— Exercise description —
Repeat the data that follows, word for word, without the images.

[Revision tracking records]
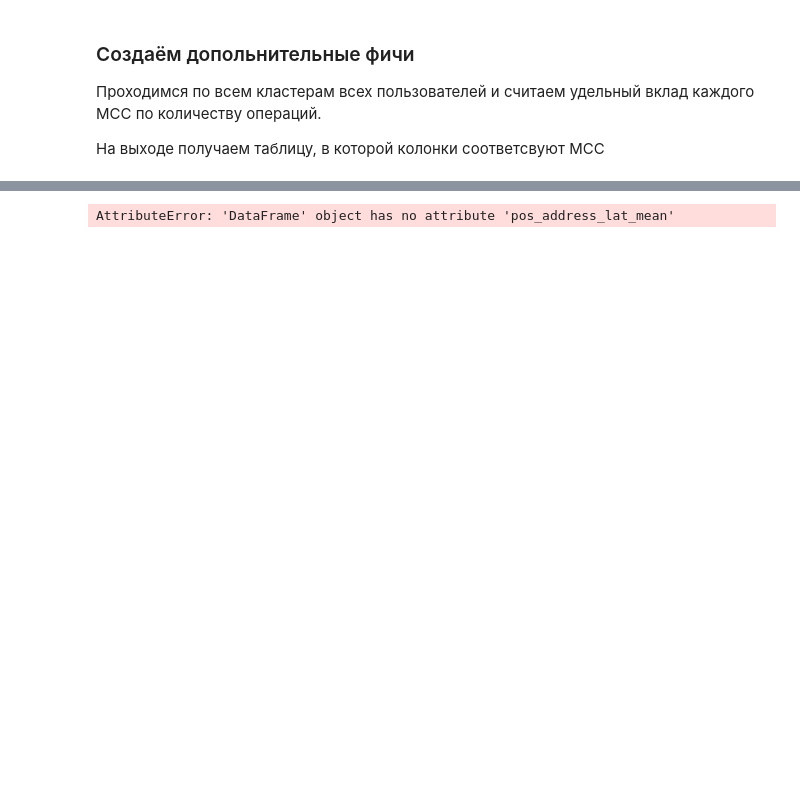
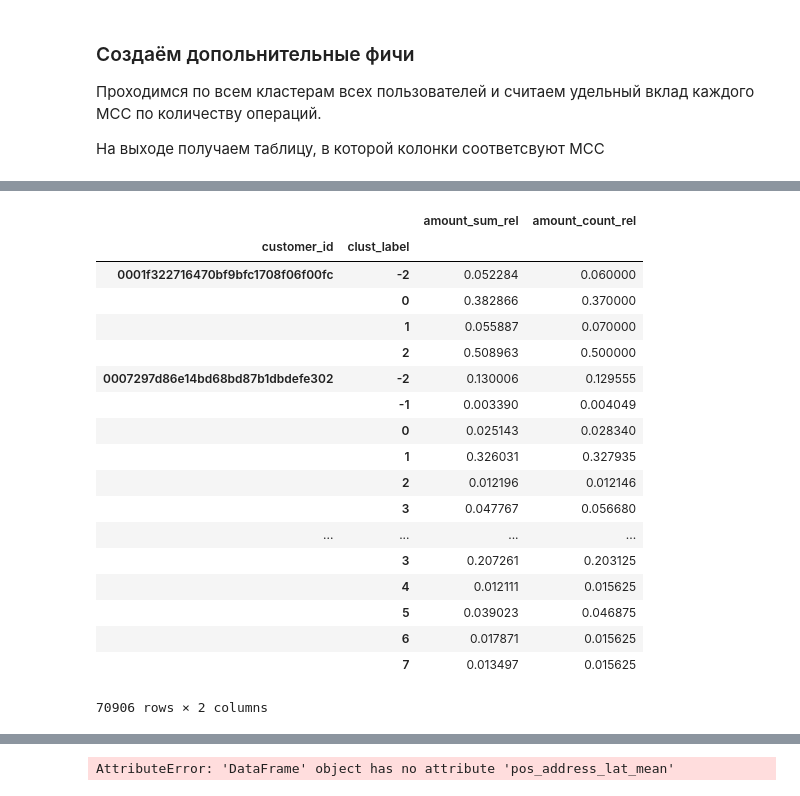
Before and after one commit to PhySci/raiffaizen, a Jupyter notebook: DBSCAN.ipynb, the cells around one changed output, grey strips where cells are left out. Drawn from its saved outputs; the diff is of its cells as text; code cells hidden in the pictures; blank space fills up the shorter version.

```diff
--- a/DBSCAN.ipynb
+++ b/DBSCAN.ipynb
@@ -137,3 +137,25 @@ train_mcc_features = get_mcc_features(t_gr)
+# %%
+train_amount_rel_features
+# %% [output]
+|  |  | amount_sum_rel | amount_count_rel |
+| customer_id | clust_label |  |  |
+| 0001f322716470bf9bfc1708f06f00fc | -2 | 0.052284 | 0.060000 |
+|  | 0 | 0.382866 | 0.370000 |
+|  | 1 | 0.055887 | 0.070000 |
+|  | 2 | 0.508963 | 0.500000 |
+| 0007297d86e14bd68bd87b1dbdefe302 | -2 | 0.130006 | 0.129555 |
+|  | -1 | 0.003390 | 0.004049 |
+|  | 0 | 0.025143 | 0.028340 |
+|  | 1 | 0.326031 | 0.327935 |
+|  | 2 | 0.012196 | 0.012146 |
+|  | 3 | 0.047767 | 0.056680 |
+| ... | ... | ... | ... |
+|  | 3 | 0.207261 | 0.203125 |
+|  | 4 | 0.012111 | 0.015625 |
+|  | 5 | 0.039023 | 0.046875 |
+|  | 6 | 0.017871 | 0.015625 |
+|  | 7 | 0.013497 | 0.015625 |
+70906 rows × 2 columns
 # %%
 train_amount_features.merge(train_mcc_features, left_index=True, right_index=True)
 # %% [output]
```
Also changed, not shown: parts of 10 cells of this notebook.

— Output for this exercise —
Before and after one commit to PhySci/raiffaizen, a Jupyter notebook: DBSCAN.ipynb, the cells around one changed output, grey strips where cells are left out. Drawn from its saved outputs; the diff is of its cells as text; code cells hidden in the pictures; blank space fills up the shorter version.

```diff
--- a/DBSCAN.ipynb
+++ b/DBSCAN.ipynb
@@ -137,3 +137,25 @@ train_mcc_features = get_mcc_features(t_gr)
+# %%
+train_amount_rel_features
+# %% [output]
+|  |  | amount_sum_rel | amount_count_rel |
+| customer_id | clust_label |  |  |
+| 0001f322716470bf9bfc1708f06f00fc | -2 | 0.052284 | 0.060000 |
+|  | 0 | 0.382866 | 0.370000 |
+|  | 1 | 0.055887 | 0.070000 |
+|  | 2 | 0.508963 | 0.500000 |
+| 0007297d86e14bd68bd87b1dbdefe302 | -2 | 0.130006 | 0.129555 |
+|  | -1 | 0.003390 | 0.004049 |
+|  | 0 | 0.025143 | 0.028340 |
+|  | 1 | 0.326031 | 0.327935 |
+|  | 2 | 0.012196 | 0.012146 |
+|  | 3 | 0.047767 | 0.056680 |
+| ... | ... | ... | ... |
+|  | 3 | 0.207261 | 0.203125 |
+|  | 4 | 0.012111 | 0.015625 |
+|  | 5 | 0.039023 | 0.046875 |
+|  | 6 | 0.017871 | 0.015625 |
+|  | 7 | 0.013497 | 0.015625 |
+70906 rows × 2 columns
 # %%
 train_amount_features.merge(train_mcc_features, left_index=True, right_index=True)
 # %% [output]
```
Also changed, not shown: parts of 10 cells of this notebook.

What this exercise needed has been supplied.